[rape mention, suicide mention]
This review has been a long time coming, a long time, but I remembered I said I was going to read the entire Valdemar series to date and it’s time to get back into it, I feel.
Since the events of the second book, Talia has completed her year of fieldwork and returns to Haven as the Queen’s Own Herald in earnest, but she returns to a court beset by intrigue, and soon finds herself caught up in managing the kingdom’s problems, just as she’s about to unmask the force behind the plots, however, the Queen sends her on a diplomatic mission to investigate the worth of a marriage proposal from the prince of a neighbouring kingdom.
If I had to summarize my feelings on the final book in the original Heralds of Valdemar trilogy, “better than the second book” comes to mind, and, let’s face it, most of the second book is too people snowed in in a cabin

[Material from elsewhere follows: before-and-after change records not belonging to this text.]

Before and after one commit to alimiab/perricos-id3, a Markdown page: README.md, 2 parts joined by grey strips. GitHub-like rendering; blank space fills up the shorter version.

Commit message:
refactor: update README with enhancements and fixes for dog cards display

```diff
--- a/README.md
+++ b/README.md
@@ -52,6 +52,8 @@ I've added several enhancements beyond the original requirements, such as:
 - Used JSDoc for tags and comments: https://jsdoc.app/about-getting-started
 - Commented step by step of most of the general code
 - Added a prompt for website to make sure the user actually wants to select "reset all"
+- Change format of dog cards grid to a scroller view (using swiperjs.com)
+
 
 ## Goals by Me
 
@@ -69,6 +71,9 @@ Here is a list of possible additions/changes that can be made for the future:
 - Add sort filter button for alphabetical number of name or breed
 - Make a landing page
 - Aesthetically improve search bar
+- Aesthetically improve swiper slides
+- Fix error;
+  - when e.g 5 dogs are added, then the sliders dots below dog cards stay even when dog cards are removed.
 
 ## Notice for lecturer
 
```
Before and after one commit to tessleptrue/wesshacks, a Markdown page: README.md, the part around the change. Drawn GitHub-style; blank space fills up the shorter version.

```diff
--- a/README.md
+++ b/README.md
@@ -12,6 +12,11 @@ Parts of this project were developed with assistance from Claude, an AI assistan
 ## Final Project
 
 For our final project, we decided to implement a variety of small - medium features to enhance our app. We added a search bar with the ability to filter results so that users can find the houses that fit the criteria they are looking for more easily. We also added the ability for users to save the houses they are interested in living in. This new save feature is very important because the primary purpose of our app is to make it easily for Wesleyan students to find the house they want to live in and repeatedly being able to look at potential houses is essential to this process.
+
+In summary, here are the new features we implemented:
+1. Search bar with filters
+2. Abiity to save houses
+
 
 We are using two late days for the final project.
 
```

having important character development happen working out their issues, so almost anything is going to top that, even a bunch of grown adults who would have fewer relationship problems if they just talked things out. As a bit of an aside, do you know how many headaches characters could avoid if they just talked things out? A lot, a lot of headaches, but as usual, if they just talked things out there would be no plot. In this case, we have people angry at each other for no reason and an Incredibly Obvious Villain who does basically nothing until the last third of the book.

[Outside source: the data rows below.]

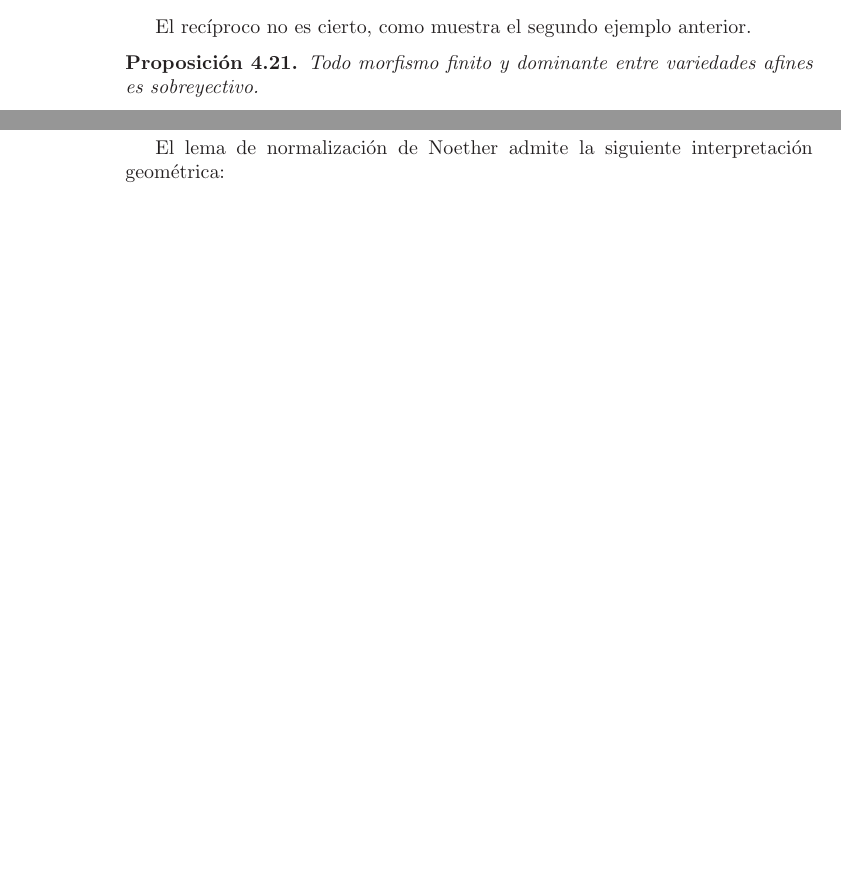
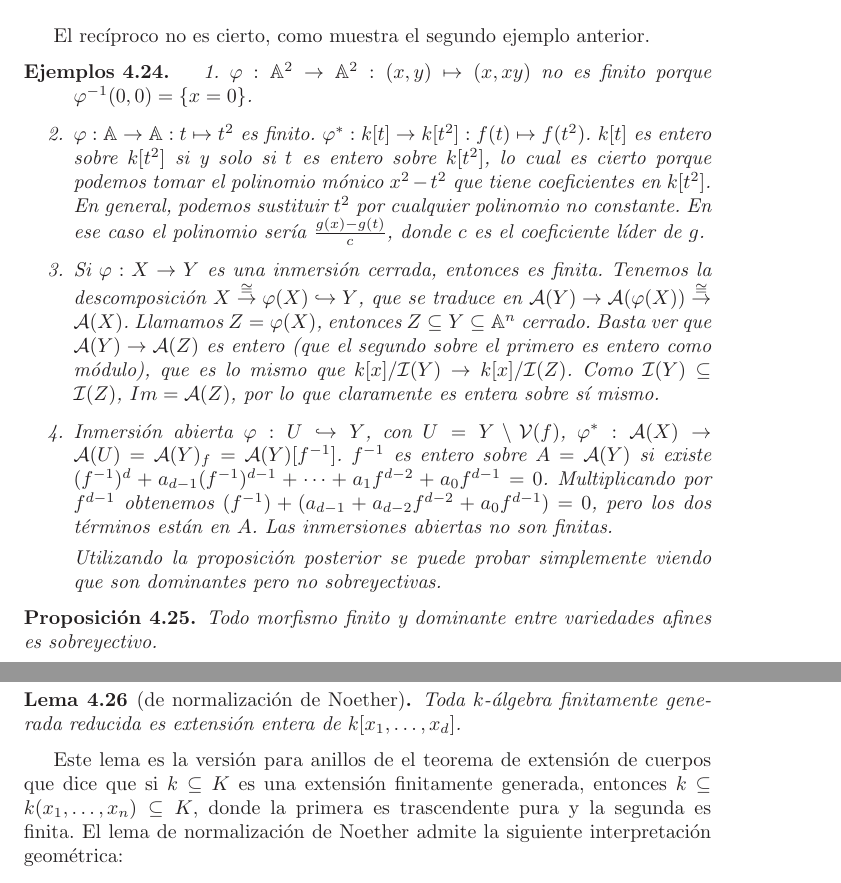
Before and after one commit to RafJavDie/Apuntes-4-Mates, a LaTeX book (ACGA/Tema4A.tex): two parts of page 8 of 11 before the commit and two parts of page 9 of 12 after it, joined at a grey line, cut so that both start at the same text, the shorter picture padded with empty space. Compiled offline with LaTeX, dvips and Ghostscript.

Commit message:
ACGA: 29/11

```diff
--- a/ACGA/Tema4A.tex
+++ b/ACGA/Tema4A.tex
@@ -288,6 +305,16 @@ Por \cite[Proposición 5.1]{am}, esto es equivalente a decir que todo elemento d
 
 El recíproco no es cierto, como muestra el segundo ejemplo anterior.
 
+\begin{eje}
+\begin{enumerate}
+\item $\varphi:\mathbb{A}^2\to\mathbb{A}^2:(x,y)\mapsto(x,xy)$ no es finito porque $\varphi^{-1}(0,0)=\{x=0\}$.
+\item $\varphi:\mathbb{A}\to\mathbb{A}:t\mapsto t^2$ es finito. $\varphi^*:k[t]\to k[t^2]:f(t)\mapsto f(t^2)$. $k[t]$ es entero sobre $k[t^2]$ si y solo si $t$ es entero sobre $k[t^2]$, lo cual es cierto porque podemos tomar el polinomio mónico $x^2-t^2$ que tiene coeficientes en $k[t^2]$. En general, podemos sustituir $t^2$ por cualquier polinomio no constante. En ese caso el polinomio sería $\frac{g(x)-g(t)}{c}$, donde $c$ es el coeficiente líder de $g$.
+\item Si $\varphi:X\to Y$ es una inmersión cerrada, entonces es finita. Tenemos la descomposición $X\overset{\cong}{\to}\varphi(X)\hookrightarrow Y$, que se traduce en $\mathcal{A}(Y)\to\mathcal{A}(\varphi(X))\overset{\cong}{\to}\mathcal{A}(X)$. Llamamos $Z=\varphi(X)$, entonces $Z\subseteq Y\subseteq\mathbb{A}^n$ cerrado. Basta ver que $\mathcal{A}(Y)\to\mathcal{A}(Z)$ es entero (que el segundo sobre el primero es entero como módulo), que es lo mismo que $k[x]/\mathcal{I}(Y)\to k[x]/\mathcal{I}(Z)$. Como $\mathcal{I}(Y)\subseteq\mathcal{I}(Z)$, $Im =\mathcal{A}(Z)$, por lo que claramente es entera sobre sí mismo.
+\item Inmersión abierta $\varphi:U\hookrightarrow Y$, con $U=Y\setminus\VV(f)$, $\varphi^*:\mathcal{A}(X)\to\mathcal{A}(U)=\mathcal{A}(Y)_f=\mathcal{A}(Y)[f^{-1}]$. $f^{-1}$ es entero sobre $A=\mathcal{A}(Y)$ si existe $(f^{-1})^d +a_{d-1}(f^{-1})^{d-1}+\dots+a_1f^{d-2} + a_0f^{d-1}=0$. Multiplicando por $f^{d-1}$ obtenemos $(f^{-1})+(a_{d-1}+a_{d-2}f^{d-2}+a_0f^{d-1})=0$, pero los dos términos están en $A$. Las inmersiones abiertas no son finitas.
+
+Utilizando la proposición posterior se puede probar simplemente viendo que son dominantes pero no sobreyectivas.
+\end{enumerate}
+\end{eje}
 \begin{prop}
  Todo morfismo finito y dominante entre variedades afines es sobreyectivo.
 \end{prop}
@@ -299,6 +326,10 @@ El recíproco no es cierto, como muestra el segundo ejemplo anterior.
  Por la prueba de la proposición \ref{funtor}, tenemos que probar que para todo ideal maximal de $\calA(Y)$ (necesariamente de la forma $\bar\mm_y$ para algún $y\in Y$), existe un ideal maximal de $\calA(X)$ (necesariamente de la forma $\bar\mm_x$ para algún $x\in X$) tal que $\bar\mm_x\cap \calA(Y)=\bar\mm_y$. Pero esto es una consecuencia inmediata de los teoremas 5.8 y 5.10 de \cite{am} por ser $\calA(X)$ una extensión entera de $\calA(Y)$.
 \end{proof}
 
+\begin{lem}[de normalización de Noether] Toda $k$-álgebra finitamente generada reducida es extensión entera de $k[x_1,\dots,x_d]$.
+\end{lem}
+
+Este lema es la versión para anillos de el teorema de extensión de cuerpos que dice que si $k\subseteq K$ es una extensión finitamente generada, entonces $k\subseteq k(x_1,\dots,x_n)\subseteq K$, donde la primera es trascendente pura y la segunda es finita.
 El lema de normalización de Noether admite la siguiente interpretación geométrica:
 
 \begin{prop}
```
Also changed, not shown: ACGA/Tema4A.tex (17 more changed lines).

I found myself agreeing with other reviewers that this is supposed to be the book where Talia comes into her own as Queen’s Herald, and instead we get “Talia is Very Busy and refuses to talk things out with the men closest to her”, everyone is miserable, and the book goes on like this until the Queen is like “Oh shit, better resolve this marriage proposal thing” and this is when Stuff finally happens.

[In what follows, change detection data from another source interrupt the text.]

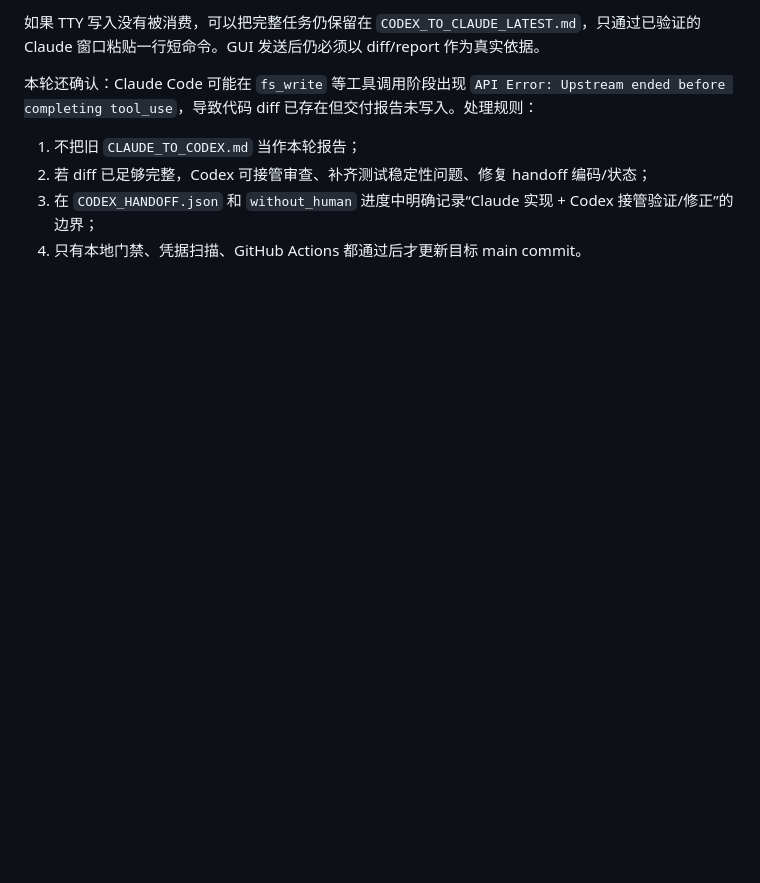
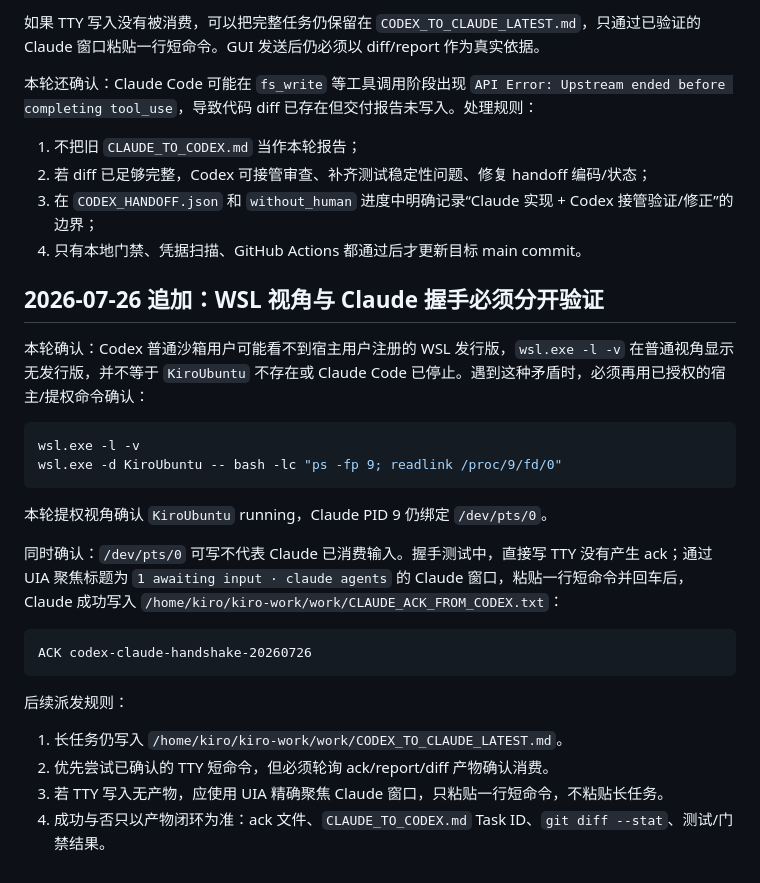
Before and after one commit to wuyutanhongyuxin-cell/without_human, a Markdown page: docs/AUTONOMY_LESSONS.md, the part around the change. Drawn GitHub-style; blank space fills up the shorter version.

Commit message:
Record Claude handshake verification

````diff
--- a/docs/AUTONOMY_LESSONS.md
+++ b/docs/AUTONOMY_LESSONS.md
@@ -92,3 +92,27 @@ printf '%s\r' '请读取 /home/kiro/kiro-work/work/CODEX_TO_CLAUDE_LATEST.md 并
 2. 若 diff 已足够完整，Codex 可接管审查、补齐测试稳定性问题、修复 handoff 编码/状态；
 3. 在 `CODEX_HANDOFF.json` 和 `without_human` 进度中明确记录“Claude 实现 + Codex 接管验证/修正”的边界；
 4. 只有本地门禁、凭据扫描、GitHub Actions 都通过后才更新目标 main commit。
+
+## 2026-07-26 追加：WSL 视角与 Claude 握手必须分开验证
+
+本轮确认：Codex 普通沙箱用户可能看不到宿主用户注册的 WSL 发行版，`wsl.exe -l -v` 在普通视角显示无发行版，并不等于 `KiroUbuntu` 不存在或 Claude Code 已停止。遇到这种矛盾时，必须再用已授权的宿主/提权命令确认：
+
+```powershell
+wsl.exe -l -v
+wsl.exe -d KiroUbuntu -- bash -lc "ps -fp 9; readlink /proc/9/fd/0"
+```
+
+本轮提权视角确认 `KiroUbuntu` running，Claude PID 9 仍绑定 `/dev/pts/0`。
+
+同时确认：`/dev/pts/0` 可写不代表 Claude 已消费输入。握手测试中，直接写 TTY 没有产生 ack；通过 UIA 聚焦标题为 `1 awaiting input · claude agents` 的 Claude 窗口，粘贴一行短命令并回车后，Claude 成功写入 `/home/kiro/kiro-work/work/CLAUDE_ACK_FROM_CODEX.txt`：
+
+```text
+ACK codex-claude-handshake-20260726
+```
+
+后续派发规则：
+
+1. 长任务仍写入 `/home/kiro/kiro-work/work/CODEX_TO_CLAUDE_LATEST.md`。
+2. 优先尝试已确认的 TTY 短命令，但必须轮询 ack/report/diff 产物确认消费。
+3. 若 TTY 写入无产物，应使用 UIA 精确聚焦 Claude 窗口，只粘贴一行短命令，不粘贴长任务。
+4. 成功与否只以产物闭环为准：ack 文件、`CLAUDE_TO_CODEX.md` Task ID、`git diff --stat`、测试/门禁结果。
````
Also changed, not shown: STATUS.md (+1 -0 lines).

Unfortunately, Lackey’s habit of torturing her characters returns in time for the finale of this trilogy, as, yes, Talia is tortured and raped by the baddies (you know, because they’re evil) and attempts suicide. Yay. From now on I’m going to just accept that this is a Thing that happens and roll with it.
I hate to be that person who says “it gets better” to anyone picking up this trilogy (or this series) for the first time, but I much prefer The Last Herald-Mage to this trilogy. It has a bit more going on (even though the first book’s villain made me laugh), the pacing is better. Chapter Eight is still burned into my memory. I will say that Arrows of the Queen was a great start to the series, it just didn’t last IMHO. I don’t hate it enough that I want to quit entirely, though.
Since I already read and reviewed The Last Herald-Mage, I’ll be reading Vows and Honor next (even though Oathblood was published years later).